#### [Stored data]
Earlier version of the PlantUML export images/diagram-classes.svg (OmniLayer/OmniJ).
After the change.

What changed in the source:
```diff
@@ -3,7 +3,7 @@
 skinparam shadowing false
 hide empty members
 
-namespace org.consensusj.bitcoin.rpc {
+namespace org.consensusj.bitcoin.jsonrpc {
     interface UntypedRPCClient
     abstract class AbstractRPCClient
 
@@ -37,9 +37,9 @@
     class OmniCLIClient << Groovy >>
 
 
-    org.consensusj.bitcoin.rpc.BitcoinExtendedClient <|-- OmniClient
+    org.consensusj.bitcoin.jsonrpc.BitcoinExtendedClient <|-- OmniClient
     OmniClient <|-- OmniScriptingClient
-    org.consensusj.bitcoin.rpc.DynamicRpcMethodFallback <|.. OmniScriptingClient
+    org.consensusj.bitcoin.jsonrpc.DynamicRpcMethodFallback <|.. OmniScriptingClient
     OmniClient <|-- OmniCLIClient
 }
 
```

#### [Your instructions]
The records above need copying again. Keep each word as it is.

#### [Answer]
Earlier version of the PlantUML export images/diagram-classes.svg (OmniLayer/OmniJ).
After the change.

What changed in the source:
```diff
@@ -3,7 +3,7 @@
 skinparam shadowing false
 hide empty members
 
-namespace org.consensusj.bitcoin.rpc {
+namespace org.consensusj.bitcoin.jsonrpc {
     interface UntypedRPCClient
     abstract class AbstractRPCClient
 
@@ -37,9 +37,9 @@
     class OmniCLIClient << Groovy >>
 
 
-    org.consensusj.bitcoin.rpc.BitcoinExtendedClient <|-- OmniClient
+    org.consensusj.bitcoin.jsonrpc.BitcoinExtendedClient <|-- OmniClient
     OmniClient <|-- OmniScriptingClient
-    org.consensusj.bitcoin.rpc.DynamicRpcMethodFallback <|.. OmniScriptingClient
+    org.consensusj.bitcoin.jsonrpc.DynamicRpcMethodFallback <|.. OmniScriptingClient
     OmniClient <|-- OmniCLIClient
 }
 
```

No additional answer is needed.